At first, the generic ease of the disc makes Nellyville something of a disappointment compared with the quirky jolt of Country Grammar, or even the raw rush of Free City (all are on Universal), Nellyís quickie disc with his St. Louis disciples, the St. Lunatics. But within a couple spins, the simple hooks click on almost every track, from the blaxploitation funk of "Pimp Juice" to the tricky intertwined vocals of "On the Grind" to the gentle swing of "Splurge," which lives up to its title by laying on the horns. Sure, conspicuous consumption is a questionable philosophy for the good life, and Nellyville bogs down toward the end as the rapper feels compelled to play hard (and answer his most notable detractor, KRS-One). But beyond the high living and tough talking is a subject that comes on far stronger than it did on Country Grammar: hot sex. Even the track featuring Nellyís newest pal, Justin Timberlake of íN Sync, gets nasty. And as raw hedonism, his aural porn demonstrates more lift and less contempt than the typical Internet girlie site ó or the typical Snoop Dogg album.
Credit this lightness to two elements. First is Nellyís underappreciated vocal prowess. As a rapper, he almost never surprises, and as a singer his vocal flights are fairly pedestrian, but he straddles the two realms with an ease thatís unparalleled. This achievement has nothing to do with his St. Louis bounce, but it sure helps it ride smoother. The second element is the community of producers and fellow rappers that this hardscrabble child of divorce has brought together in his native city.
That community is honored most lovingly on the opening title track. Whereas Eminem opens his Show by unmasking his complex relationship to "White America" ó his debts and his resentments ó Nelly kicks off Nellyville by turning his home-town boosterism into a fantasy of inclusion. In the grand, idyllic tradition of the Staple Singers, Big Daddy Kane, and Coolio, Nelly sings about heaven made manifest on earth. In Nellyville, "all newborns get half a mil," and the promise of 40 acres and a mule turns into "40 acres and a pool." "What happens in the Midwest is youíve got the best of all worlds," continued Kweli, plowing through the apparent contradiction. "Youíve got the West Coast influence, plus the East Coast influence, plus your own shit, plus the South shit. Go back, think about the OíJays and the Isleys. I mean, like, thereís so much incredible music that comes out of the Midwest. . . . I mean, thereís a reason that Motown was in Detroit."

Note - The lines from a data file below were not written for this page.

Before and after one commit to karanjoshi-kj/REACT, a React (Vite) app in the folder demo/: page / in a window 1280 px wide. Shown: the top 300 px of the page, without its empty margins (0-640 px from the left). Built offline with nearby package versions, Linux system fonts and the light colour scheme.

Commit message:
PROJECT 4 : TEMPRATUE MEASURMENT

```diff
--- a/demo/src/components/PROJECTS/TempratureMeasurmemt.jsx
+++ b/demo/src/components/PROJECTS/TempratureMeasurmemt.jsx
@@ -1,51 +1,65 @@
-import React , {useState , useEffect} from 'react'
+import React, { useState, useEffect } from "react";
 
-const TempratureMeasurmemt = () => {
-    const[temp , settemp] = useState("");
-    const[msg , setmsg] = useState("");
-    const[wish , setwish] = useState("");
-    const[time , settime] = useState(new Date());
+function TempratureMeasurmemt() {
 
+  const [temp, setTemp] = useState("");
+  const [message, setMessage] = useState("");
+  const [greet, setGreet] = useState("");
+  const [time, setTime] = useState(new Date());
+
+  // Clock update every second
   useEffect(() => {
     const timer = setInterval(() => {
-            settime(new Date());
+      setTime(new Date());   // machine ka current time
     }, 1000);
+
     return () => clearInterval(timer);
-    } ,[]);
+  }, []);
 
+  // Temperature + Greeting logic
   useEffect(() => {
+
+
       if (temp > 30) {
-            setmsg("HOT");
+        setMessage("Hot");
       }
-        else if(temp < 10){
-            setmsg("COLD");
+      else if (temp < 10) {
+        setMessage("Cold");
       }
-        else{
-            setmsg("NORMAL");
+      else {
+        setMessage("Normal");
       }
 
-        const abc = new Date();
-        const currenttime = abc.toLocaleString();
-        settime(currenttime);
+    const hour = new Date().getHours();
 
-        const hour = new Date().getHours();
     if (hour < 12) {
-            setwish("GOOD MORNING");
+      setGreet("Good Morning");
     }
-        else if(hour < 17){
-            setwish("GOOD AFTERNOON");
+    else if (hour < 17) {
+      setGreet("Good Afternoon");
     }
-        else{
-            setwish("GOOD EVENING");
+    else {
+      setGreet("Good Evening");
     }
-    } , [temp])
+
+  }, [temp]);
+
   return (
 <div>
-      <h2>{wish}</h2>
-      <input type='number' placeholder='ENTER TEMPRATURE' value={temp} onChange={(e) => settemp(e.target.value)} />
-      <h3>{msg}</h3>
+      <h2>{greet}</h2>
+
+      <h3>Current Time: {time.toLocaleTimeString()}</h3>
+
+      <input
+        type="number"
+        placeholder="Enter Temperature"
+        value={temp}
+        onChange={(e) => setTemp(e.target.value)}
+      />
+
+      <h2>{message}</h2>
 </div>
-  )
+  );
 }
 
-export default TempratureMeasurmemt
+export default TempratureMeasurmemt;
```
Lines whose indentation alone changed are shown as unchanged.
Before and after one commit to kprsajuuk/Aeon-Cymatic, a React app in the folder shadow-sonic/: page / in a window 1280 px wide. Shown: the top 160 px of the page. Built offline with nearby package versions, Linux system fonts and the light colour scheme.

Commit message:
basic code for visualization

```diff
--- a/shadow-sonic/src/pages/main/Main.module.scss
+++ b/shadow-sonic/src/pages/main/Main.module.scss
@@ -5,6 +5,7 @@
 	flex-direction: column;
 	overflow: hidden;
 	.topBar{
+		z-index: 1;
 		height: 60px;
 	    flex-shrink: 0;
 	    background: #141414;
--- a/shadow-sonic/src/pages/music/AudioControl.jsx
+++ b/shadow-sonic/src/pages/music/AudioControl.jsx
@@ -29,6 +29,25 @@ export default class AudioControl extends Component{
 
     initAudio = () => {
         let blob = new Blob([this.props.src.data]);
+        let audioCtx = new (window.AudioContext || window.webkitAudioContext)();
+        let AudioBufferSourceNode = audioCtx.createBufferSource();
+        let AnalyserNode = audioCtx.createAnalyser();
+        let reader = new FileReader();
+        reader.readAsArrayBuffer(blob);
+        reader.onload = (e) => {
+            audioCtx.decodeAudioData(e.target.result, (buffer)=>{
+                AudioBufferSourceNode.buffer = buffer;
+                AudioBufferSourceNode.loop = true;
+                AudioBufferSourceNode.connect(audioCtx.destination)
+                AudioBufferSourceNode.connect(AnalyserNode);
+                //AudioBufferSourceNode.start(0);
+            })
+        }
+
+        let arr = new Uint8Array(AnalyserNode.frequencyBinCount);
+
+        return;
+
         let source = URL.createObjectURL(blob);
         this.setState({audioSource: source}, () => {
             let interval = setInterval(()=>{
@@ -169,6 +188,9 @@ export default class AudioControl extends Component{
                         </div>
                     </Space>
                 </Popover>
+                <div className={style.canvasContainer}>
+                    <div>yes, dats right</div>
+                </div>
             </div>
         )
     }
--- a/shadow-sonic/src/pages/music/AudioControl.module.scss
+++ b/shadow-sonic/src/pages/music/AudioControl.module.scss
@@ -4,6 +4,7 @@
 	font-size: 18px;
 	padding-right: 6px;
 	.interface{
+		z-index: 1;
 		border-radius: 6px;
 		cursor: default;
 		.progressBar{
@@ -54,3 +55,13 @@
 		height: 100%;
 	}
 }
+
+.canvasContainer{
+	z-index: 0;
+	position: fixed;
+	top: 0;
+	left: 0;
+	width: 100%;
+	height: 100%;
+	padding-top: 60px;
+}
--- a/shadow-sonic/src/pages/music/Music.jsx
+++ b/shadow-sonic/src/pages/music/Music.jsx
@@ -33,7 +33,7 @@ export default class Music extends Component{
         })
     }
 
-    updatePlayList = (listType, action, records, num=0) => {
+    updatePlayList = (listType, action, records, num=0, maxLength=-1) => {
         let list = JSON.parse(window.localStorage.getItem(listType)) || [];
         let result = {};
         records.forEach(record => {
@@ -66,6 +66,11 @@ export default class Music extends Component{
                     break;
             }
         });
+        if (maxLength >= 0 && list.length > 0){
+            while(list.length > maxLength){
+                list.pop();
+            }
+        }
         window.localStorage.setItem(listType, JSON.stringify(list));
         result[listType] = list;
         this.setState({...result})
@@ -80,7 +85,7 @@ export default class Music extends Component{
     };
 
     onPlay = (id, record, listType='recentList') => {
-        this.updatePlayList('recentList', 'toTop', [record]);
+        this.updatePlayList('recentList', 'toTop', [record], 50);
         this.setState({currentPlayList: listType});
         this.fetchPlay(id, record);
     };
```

So maybe thereís also a reason Nelly is in St. Louis. For starters, all those empty lots sure make the pool digging easier.